But there’s some comfort in the fact that other people can’t see it."The most terrible obstacles are such as nobody can see except oneself," in the words of George Eliot in Middlemarch.

In a male-dominated workplace, it’s sometimes easier to avoid putting their head above the parapet.Almost without exception, the flicker of recognition is instantaneous when you mention the imposter syndrome.They all know what it means before you start to explain – they know what it feels like to pretend to be on the outside what you don’t feel you are on the inside.If an opportunity for promotion comes up, men do not seek affirmation, they’ll just wing it. Fear of failure." She’s the chief operating officer of Facebook, a successful woman, but she knows what it feels like.Women won’t put themselves forward unless they can prove they can do the job." It all goes back to childhood, according to Sherry, starting at around five years old when boys play rough and tumble games and take risks while girls tend to form small groups of two and three and talk about their play. So part of what’s holding women back is lack of self-belief and self-promotion.Maybe there’s a different way of looking at things.

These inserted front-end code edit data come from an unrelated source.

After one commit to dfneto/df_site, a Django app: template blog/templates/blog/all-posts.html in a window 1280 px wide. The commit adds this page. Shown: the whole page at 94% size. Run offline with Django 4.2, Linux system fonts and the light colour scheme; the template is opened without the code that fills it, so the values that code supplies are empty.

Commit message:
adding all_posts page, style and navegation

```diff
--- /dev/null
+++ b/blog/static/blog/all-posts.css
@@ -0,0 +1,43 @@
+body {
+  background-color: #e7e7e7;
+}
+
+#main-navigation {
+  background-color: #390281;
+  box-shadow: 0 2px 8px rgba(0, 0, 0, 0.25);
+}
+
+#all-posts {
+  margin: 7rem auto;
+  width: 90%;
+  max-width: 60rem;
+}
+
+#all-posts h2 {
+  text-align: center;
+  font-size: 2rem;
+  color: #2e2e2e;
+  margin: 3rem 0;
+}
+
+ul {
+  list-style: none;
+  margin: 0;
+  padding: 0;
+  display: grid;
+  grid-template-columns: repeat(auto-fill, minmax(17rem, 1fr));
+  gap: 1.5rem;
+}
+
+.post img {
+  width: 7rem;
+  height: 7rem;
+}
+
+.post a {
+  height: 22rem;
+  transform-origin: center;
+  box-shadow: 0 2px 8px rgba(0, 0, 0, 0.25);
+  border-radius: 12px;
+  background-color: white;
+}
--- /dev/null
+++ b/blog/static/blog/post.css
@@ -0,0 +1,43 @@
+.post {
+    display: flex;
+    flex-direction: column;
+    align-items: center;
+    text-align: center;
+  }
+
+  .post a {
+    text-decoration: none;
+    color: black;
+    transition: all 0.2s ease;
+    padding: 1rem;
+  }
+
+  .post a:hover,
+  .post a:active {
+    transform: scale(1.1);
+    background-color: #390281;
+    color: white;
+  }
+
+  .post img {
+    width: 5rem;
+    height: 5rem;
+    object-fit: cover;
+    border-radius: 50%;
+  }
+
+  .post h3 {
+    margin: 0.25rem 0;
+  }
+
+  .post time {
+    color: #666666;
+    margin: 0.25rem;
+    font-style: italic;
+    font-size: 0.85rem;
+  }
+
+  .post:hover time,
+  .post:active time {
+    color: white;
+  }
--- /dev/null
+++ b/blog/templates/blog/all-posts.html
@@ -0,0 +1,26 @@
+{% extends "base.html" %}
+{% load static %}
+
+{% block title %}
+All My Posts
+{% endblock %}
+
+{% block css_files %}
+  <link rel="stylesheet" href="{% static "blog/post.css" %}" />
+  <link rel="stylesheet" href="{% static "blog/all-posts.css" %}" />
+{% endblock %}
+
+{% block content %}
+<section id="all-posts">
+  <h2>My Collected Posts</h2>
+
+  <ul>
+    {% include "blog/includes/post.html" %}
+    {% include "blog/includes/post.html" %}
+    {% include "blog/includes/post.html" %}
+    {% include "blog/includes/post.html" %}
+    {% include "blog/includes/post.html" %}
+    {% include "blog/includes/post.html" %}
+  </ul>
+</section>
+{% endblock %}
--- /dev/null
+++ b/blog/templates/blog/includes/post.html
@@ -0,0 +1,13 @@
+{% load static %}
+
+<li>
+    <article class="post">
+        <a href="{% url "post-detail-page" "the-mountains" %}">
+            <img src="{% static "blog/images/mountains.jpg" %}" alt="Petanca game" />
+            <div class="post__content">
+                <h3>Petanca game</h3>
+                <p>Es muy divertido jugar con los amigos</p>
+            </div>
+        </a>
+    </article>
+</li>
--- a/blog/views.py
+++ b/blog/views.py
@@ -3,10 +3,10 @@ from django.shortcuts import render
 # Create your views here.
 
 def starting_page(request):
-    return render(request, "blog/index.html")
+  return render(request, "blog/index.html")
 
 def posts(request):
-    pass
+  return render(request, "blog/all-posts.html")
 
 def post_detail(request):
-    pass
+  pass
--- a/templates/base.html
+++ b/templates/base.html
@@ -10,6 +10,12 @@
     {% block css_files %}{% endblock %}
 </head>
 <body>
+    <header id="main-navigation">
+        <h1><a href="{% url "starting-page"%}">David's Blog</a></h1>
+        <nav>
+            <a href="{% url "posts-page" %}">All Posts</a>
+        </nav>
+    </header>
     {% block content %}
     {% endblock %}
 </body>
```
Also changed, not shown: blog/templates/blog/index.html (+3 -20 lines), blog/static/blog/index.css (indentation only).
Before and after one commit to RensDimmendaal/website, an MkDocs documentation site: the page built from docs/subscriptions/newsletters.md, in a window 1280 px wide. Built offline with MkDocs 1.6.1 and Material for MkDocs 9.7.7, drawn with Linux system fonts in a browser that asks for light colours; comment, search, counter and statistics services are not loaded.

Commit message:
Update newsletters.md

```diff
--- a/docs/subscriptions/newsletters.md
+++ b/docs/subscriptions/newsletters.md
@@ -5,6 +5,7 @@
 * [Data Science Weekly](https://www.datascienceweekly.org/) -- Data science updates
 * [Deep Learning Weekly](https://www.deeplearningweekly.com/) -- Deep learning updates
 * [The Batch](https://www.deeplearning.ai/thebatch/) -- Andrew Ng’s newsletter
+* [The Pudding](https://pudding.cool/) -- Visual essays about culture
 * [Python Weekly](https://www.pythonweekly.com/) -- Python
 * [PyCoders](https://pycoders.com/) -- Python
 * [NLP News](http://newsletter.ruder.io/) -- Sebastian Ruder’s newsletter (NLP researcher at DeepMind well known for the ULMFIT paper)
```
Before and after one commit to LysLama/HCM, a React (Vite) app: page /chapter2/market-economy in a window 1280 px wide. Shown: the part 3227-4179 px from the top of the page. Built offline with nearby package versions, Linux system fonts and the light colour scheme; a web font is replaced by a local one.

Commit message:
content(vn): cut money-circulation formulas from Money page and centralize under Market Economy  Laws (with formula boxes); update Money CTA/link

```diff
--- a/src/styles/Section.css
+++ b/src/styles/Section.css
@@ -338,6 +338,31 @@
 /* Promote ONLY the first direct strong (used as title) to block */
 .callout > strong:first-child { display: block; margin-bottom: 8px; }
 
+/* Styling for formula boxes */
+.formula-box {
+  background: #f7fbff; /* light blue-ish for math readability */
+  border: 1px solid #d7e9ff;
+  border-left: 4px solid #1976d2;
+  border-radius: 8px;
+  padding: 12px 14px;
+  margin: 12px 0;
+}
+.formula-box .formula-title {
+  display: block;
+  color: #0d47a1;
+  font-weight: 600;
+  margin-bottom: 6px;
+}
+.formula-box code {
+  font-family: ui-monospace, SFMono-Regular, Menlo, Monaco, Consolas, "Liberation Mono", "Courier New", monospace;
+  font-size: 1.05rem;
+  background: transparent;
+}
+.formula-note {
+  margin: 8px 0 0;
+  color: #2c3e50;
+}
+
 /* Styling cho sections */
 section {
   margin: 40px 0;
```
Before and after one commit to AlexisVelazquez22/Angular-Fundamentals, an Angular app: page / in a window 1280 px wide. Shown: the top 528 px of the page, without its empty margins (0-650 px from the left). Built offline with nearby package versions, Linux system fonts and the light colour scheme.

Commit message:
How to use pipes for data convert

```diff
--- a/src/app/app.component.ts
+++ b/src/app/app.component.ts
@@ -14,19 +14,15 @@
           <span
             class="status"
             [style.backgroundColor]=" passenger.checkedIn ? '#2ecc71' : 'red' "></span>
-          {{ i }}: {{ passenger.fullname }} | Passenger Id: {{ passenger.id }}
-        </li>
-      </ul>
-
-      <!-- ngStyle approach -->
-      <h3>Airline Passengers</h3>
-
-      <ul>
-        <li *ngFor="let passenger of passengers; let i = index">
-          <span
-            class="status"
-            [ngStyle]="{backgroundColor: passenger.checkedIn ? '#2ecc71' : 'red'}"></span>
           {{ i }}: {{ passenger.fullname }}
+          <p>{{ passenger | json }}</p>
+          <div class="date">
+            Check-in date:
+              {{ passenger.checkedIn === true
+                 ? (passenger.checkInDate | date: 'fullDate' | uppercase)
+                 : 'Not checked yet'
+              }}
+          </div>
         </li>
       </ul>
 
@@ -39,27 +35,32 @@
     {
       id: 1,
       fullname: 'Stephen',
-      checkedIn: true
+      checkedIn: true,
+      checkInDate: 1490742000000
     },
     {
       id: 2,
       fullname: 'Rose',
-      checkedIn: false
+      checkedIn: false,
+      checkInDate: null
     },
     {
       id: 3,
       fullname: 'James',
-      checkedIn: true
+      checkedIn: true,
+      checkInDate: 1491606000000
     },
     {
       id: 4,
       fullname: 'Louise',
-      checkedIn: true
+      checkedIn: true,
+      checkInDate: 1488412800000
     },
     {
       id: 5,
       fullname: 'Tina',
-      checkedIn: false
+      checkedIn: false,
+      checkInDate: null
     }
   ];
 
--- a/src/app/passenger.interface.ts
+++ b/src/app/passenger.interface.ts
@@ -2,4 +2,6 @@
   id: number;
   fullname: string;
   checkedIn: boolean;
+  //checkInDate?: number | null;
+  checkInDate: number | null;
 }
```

Jon Dymond, director of the Hay Group management consultants firm, told a newspaper recently that managers "need to stop expecting women to behave more like men, and instead explore what they themselves can do differently".

There is now plenty of evidence that mixed boards mean better business.

Many top businessmen recognise that the dialogue is better and there’s more collaborative decision-making with women at the table.

Learning to take criticism seriously, not personally, is another.

And it should be remembered that everyone’s entitled to make mistakes from time to time – we need to learn from them and move on.

Organisational psychologist Mary Sherry recognises the difference between men and women at work.